▶ _RECORDS TO USE_:

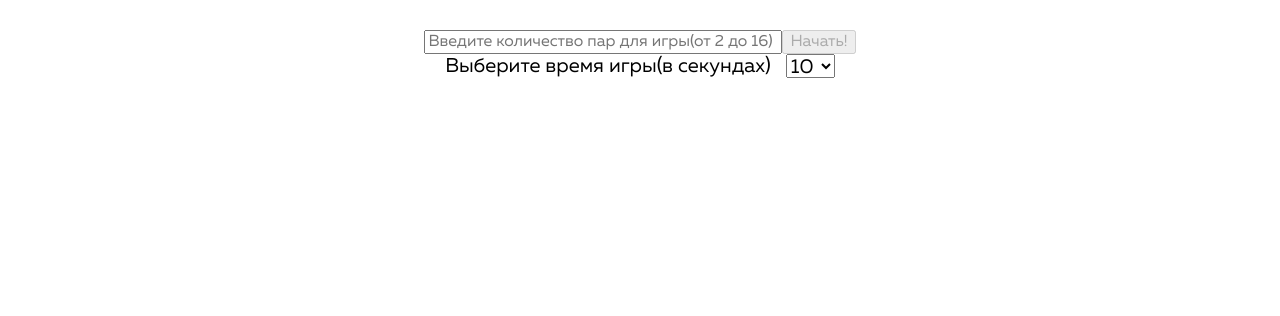
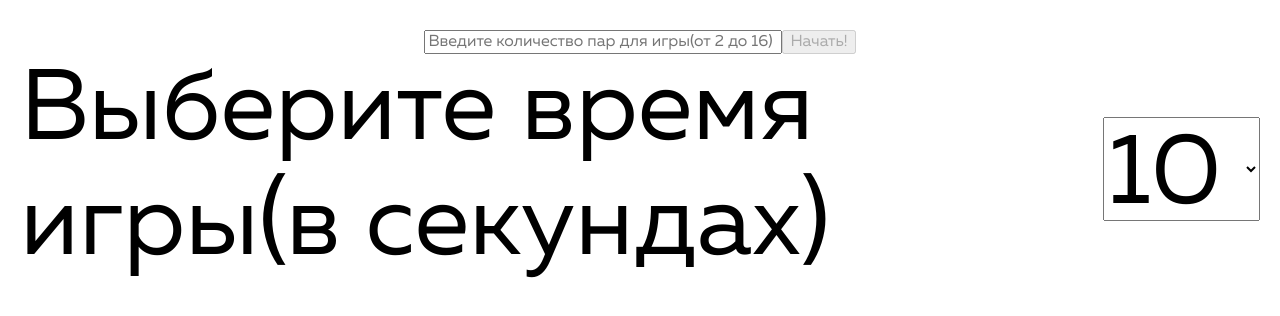
Before and after one commit to doctorveb292/pairs, a website: page index.html in a window 1280 px wide. Drawn offline with Linux system fonts and the light colour scheme.

Commit message:
Update style.css

```diff
--- a/style.css
+++ b/style.css
@@ -117,5 +117,5 @@
     gap: 15px;
     paddind: 15px;
     margin: 30px,auto;
-    font-size: 20px;
+    font-size: 100px;
   }
```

▶ _TASK TO CARRY OUT_: Copy every line of the entries above in which "style" occurs.

▶ _ANSWER BELOW_:
Update style.css
--- a/style.css
+++ b/style.css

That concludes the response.